"From a school board perspective, we are solvent and we balance our budget," Heim said. "We are doing fine and meeting goals, but clearly the state isn't. They have to balance the budget and that's their responsibility."

Tim Sexton, Lombard's director of finance and acting village manager, said that the current bill, as it is written, will not have an impact on village employees.

The House voted 62-53 for the plan, sending it to Quinn, who has said he will sign it.

The Senate approved the bill 30-24 earlier Tuesday.

“This landmark legislation is a bipartisan solution that squarely addresses the most difficult fiscal issue Illinois has ever confronted," Illinois Gov. Pat Quinn said in a statement

State Rep. Deb Conroy, D-Villa Park, an advocate for the bill, said in news release Tuesday that the bill preserves pensions for those who have paid into the system and protects vital state services including education and programs for seniors, veterans and the developmentally disabled.

“Although this one action will not cure the state’s fiscal problems, by working together and across the aisle to pass this bipartisan bill we have taken a step toward getting our state back on track," Conroy said.

State Sen. Kirk Dillard, R-Hinsdale, who voted against the bill, cited questions about the constitutionality of the proposal and concerns about the lack of public vetting of the legislation.

"I don’t believe this bill can survive a court challenge," said Dillard, who is running for governor of Illinois in 2014. "It just doesn't meet the constitutional standards for consideration that I believe it must have in order to hold up in court."

Illinois lawmakers failed for years to take action to fix what is considered the worst public pension problem in the nation. The massive underfunded liability has caused credit rating agencies to downgrade Illinois' rating.

The bill affects workers in four of the five different state pension funds – state workers, public university employees, most of the public school teachers in Illinois outside of Chicago and the general assembly. Judge's pensions are not affected by the new law.
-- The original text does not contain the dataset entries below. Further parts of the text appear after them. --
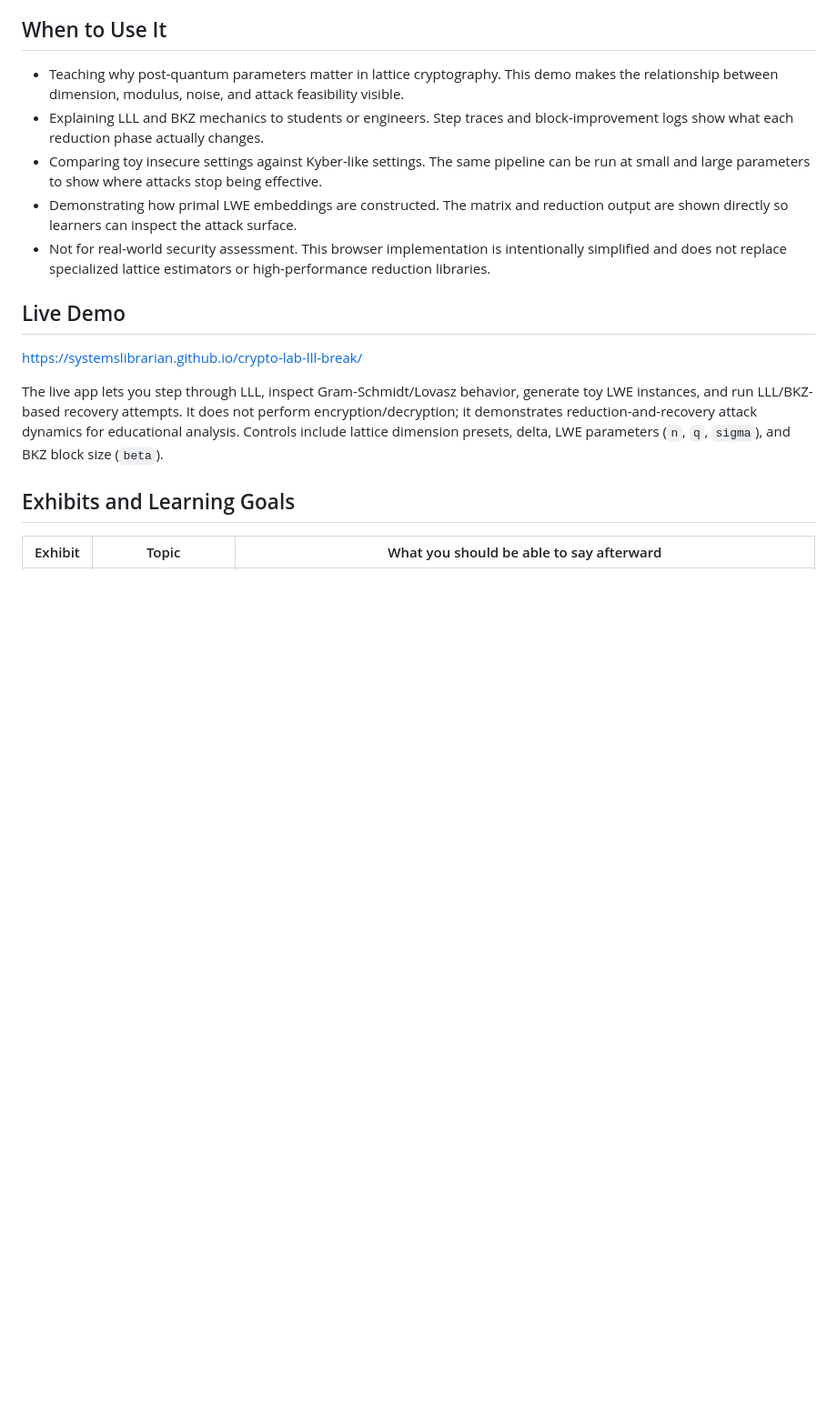
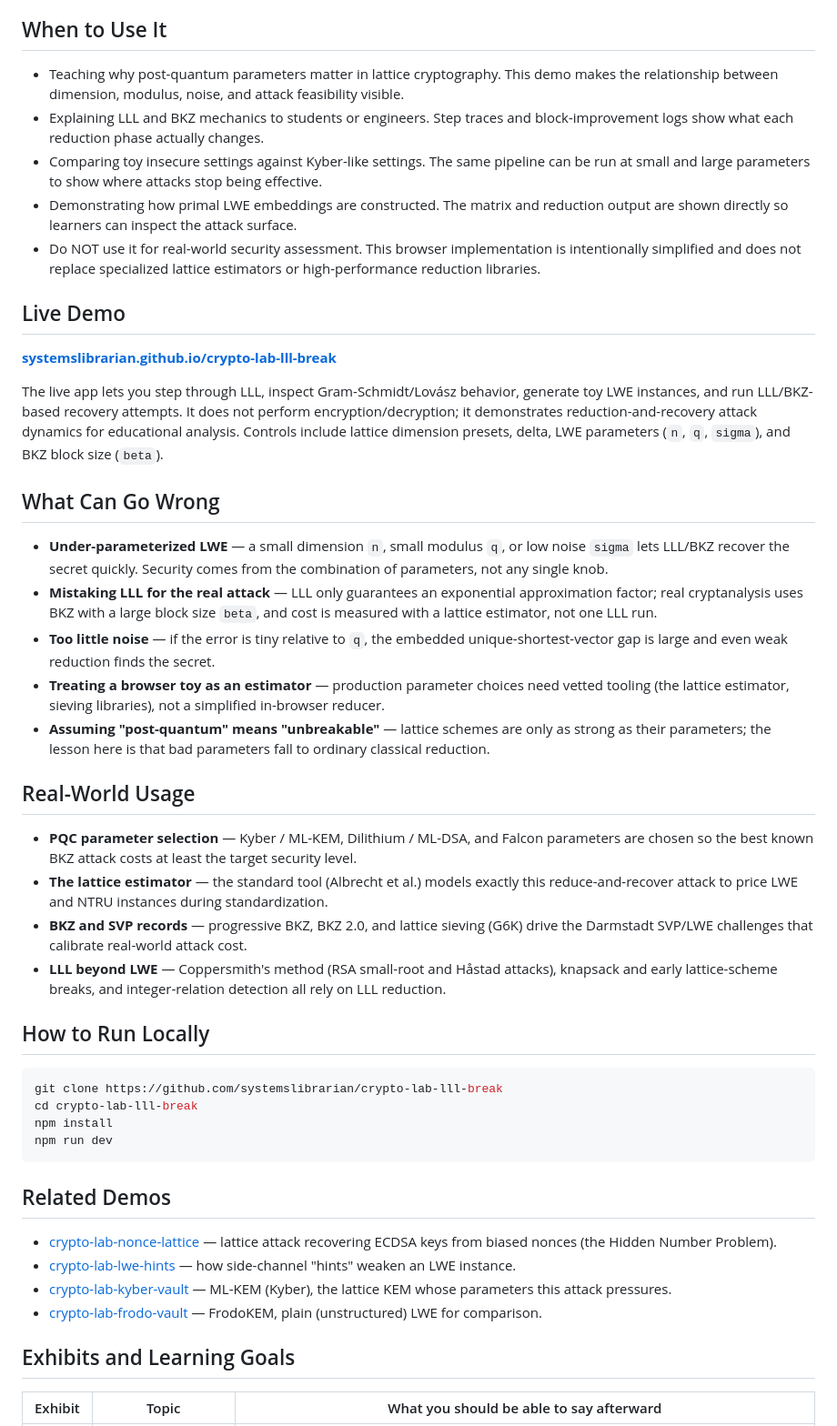
Before and after one commit to systemslibrarian/crypto-lab-lll-break, a Markdown page: README.md, the part around one of its changes. Shown at 91% size. GitHub-like rendering; blank space fills up the shorter version.

Commit message:
docs: normalize README to canonical crypto-lab template + Related Demos
Co-Authored-By: Claude Opus 4.8 (1M context) <noreply@anthropic.com>

````diff
--- a/README.md
+++ b/README.md
@@ -10,13 +10,44 @@ This demo shows LLL lattice reduction and toy BKZ reduction on Learning With Err
 - Explaining LLL and BKZ mechanics to students or engineers. Step traces and block-improvement logs show what each reduction phase actually changes.
 - Comparing toy insecure settings against Kyber-like settings. The same pipeline can be run at small and large parameters to show where attacks stop being effective.
 - Demonstrating how primal LWE embeddings are constructed. The matrix and reduction output are shown directly so learners can inspect the attack surface.
-- Not for real-world security assessment. This browser implementation is intentionally simplified and does not replace specialized lattice estimators or high-performance reduction libraries.
+- Do NOT use it for real-world security assessment. This browser implementation is intentionally simplified and does not replace specialized lattice estimators or high-performance reduction libraries.
 
 ## Live Demo
 
-https://systemslibrarian.github.io/crypto-lab-lll-break/
+**[systemslibrarian.github.io/crypto-lab-lll-break](https://systemslibrarian.github.io/crypto-lab-lll-break/)**
 
-The live app lets you step through LLL, inspect Gram-Schmidt/Lovasz behavior, generate toy LWE instances, and run LLL/BKZ-based recovery attempts. It does not perform encryption/decryption; it demonstrates reduction-and-recovery attack dynamics for educational analysis. Controls include lattice dimension presets, delta, LWE parameters (`n`, `q`, `sigma`), and BKZ block size (`beta`).
+The live app lets you step through LLL, inspect Gram-Schmidt/Lovász behavior, generate toy LWE instances, and run LLL/BKZ-based recovery attempts. It does not perform encryption/decryption; it demonstrates reduction-and-recovery attack dynamics for educational analysis. Controls include lattice dimension presets, delta, LWE parameters (`n`, `q`, `sigma`), and BKZ block size (`beta`).
+
+## What Can Go Wrong
+
+- **Under-parameterized LWE** — a small dimension `n`, small modulus `q`, or low noise `sigma` lets LLL/BKZ recover the secret quickly. Security comes from the combination of parameters, not any single knob.
+- **Mistaking LLL for the real attack** — LLL only guarantees an exponential approximation factor; real cryptanalysis uses BKZ with a large block size `beta`, and cost is measured with a lattice estimator, not one LLL run.
+- **Too little noise** — if the error is tiny relative to `q`, the embedded unique-shortest-vector gap is large and even weak reduction finds the secret.
+- **Treating a browser toy as an estimator** — production parameter choices need vetted tooling (the lattice estimator, sieving libraries), not a simplified in-browser reducer.
+- **Assuming "post-quantum" means "unbreakable"** — lattice schemes are only as strong as their parameters; the lesson here is that bad parameters fall to ordinary classical reduction.
+
+## Real-World Usage
+
+- **PQC parameter selection** — Kyber / ML-KEM, Dilithium / ML-DSA, and Falcon parameters are chosen so the best known BKZ attack costs at least the target security level.
+- **The lattice estimator** — the standard tool (Albrecht et al.) models exactly this reduce-and-recover attack to price LWE and NTRU instances during standardization.
+- **BKZ and SVP records** — progressive BKZ, BKZ 2.0, and lattice sieving (G6K) drive the Darmstadt SVP/LWE challenges that calibrate real-world attack cost.
+- **LLL beyond LWE** — Coppersmith's method (RSA small-root and Håstad attacks), knapsack and early lattice-scheme breaks, and integer-relation detection all rely on LLL reduction.
+
+## How to Run Locally
+
+```bash
+git clone https://github.com/systemslibrarian/crypto-lab-lll-break
+cd crypto-lab-lll-break
+npm install
+npm run dev
+```
+
+## Related Demos
+
+- [crypto-lab-nonce-lattice](https://systemslibrarian.github.io/crypto-lab-nonce-lattice/) — lattice attack recovering ECDSA keys from biased nonces (the Hidden Number Problem).
+- [crypto-lab-lwe-hints](https://systemslibrarian.github.io/crypto-lab-lwe-hints/) — how side-channel "hints" weaken an LWE instance.
+- [crypto-lab-kyber-vault](https://systemslibrarian.github.io/crypto-lab-kyber-vault/) — ML-KEM (Kyber), the lattice KEM whose parameters this attack pressures.
+- [crypto-lab-frodo-vault](https://systemslibrarian.github.io/crypto-lab-frodo-vault/) — FrodoKEM, plain (unstructured) LWE for comparison.
 
 ## Exhibits and Learning Goals
 
````
Also changed, not shown: other parts of README.md (+3 -32 lines).
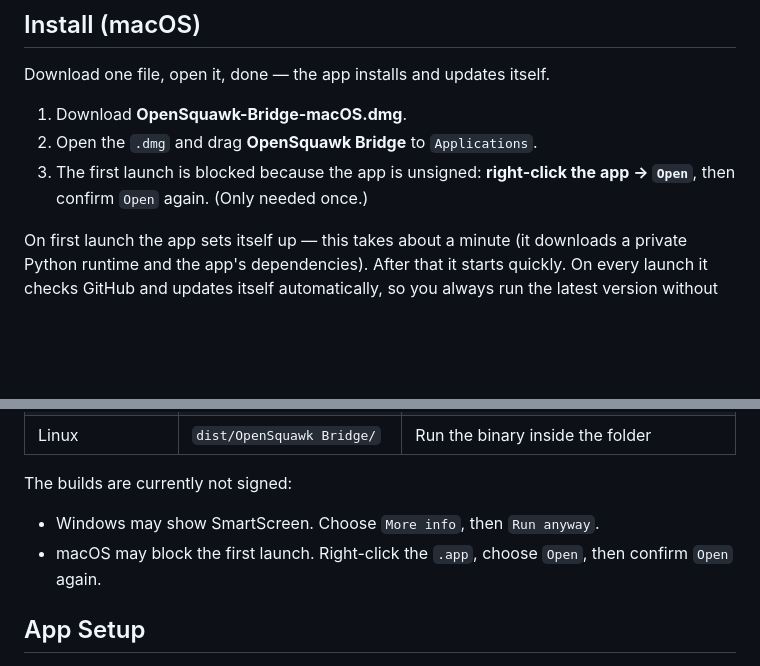
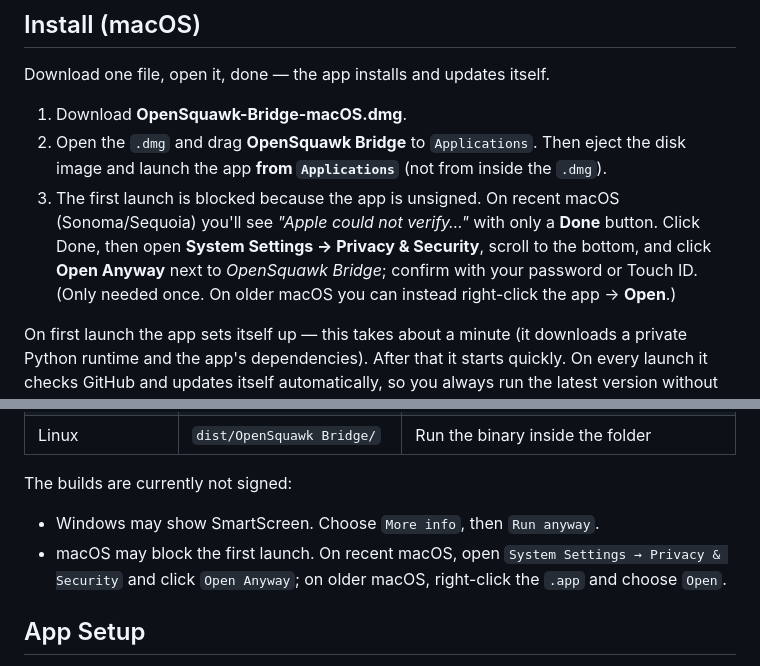
Before and after one commit to OpenSquawk/OpenSquawk-Python-Bridge, a Markdown page: README.md, 2 parts joined by grey strips. Drawn GitHub-style; blank space fills up the shorter version.

Commit message:
docs: correct macOS first-launch instructions for Sonoma/Sequoia
The right-click → Open bypass no longer works on recent macOS; Gatekeeper shows
an "Apple could not verify…" dialog with only a Done button. Document the
System Settings → Privacy & Security → "Open Anyway" flow (with the right-click
route noted for older macOS).

Co-Authored-By: Claude Opus 4.8 <noreply@anthropic.com>

```diff
--- a/README.md
+++ b/README.md
@@ -13,9 +13,15 @@ self-updating installer that always fetches the latest version from GitHub.
 Download one file, open it, done — the app installs and updates itself.
 
 1. Download **OpenSquawk-Bridge-macOS.dmg**.
-2. Open the `.dmg` and drag **OpenSquawk Bridge** to `Applications`.
-3. The first launch is blocked because the app is unsigned: **right-click the
-   app → `Open`**, then confirm `Open` again. (Only needed once.)
+2. Open the `.dmg` and drag **OpenSquawk Bridge** to `Applications`. Then eject
+   the disk image and launch the app **from `Applications`** (not from inside
+   the `.dmg`).
+3. The first launch is blocked because the app is unsigned. On recent macOS
+   (Sonoma/Sequoia) you'll see *"Apple could not verify…"* with only a **Done**
+   button. Click Done, then open **System Settings → Privacy & Security**, scroll
+   to the bottom, and click **Open Anyway** next to *OpenSquawk Bridge*; confirm
+   with your password or Touch ID. (Only needed once. On older macOS you can
+   instead right-click the app → **Open**.)
 
 On first launch the app sets itself up — this takes about a minute (it downloads
 a private Python runtime and the app's dependencies). After that it starts
@@ -236,8 +242,9 @@ After the build, the output is in `dist/`:
 The builds are currently not signed:
 
 - Windows may show SmartScreen. Choose `More info`, then `Run anyway`.
-- macOS may block the first launch. Right-click the `.app`, choose `Open`, then
-  confirm `Open` again.
+- macOS may block the first launch. On recent macOS, open `System Settings →
+  Privacy & Security` and click `Open Anyway`; on older macOS, right-click the
+  `.app` and choose `Open`.
 
 ## App Setup
 
```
The bill raises the retirement age for current workers 45 and younger, on a sliding scale, and also cuts back the 3 percent cost of living increases to only be applied to certain benefits. Workers will contribute 1 percent less to the plan.

Loading more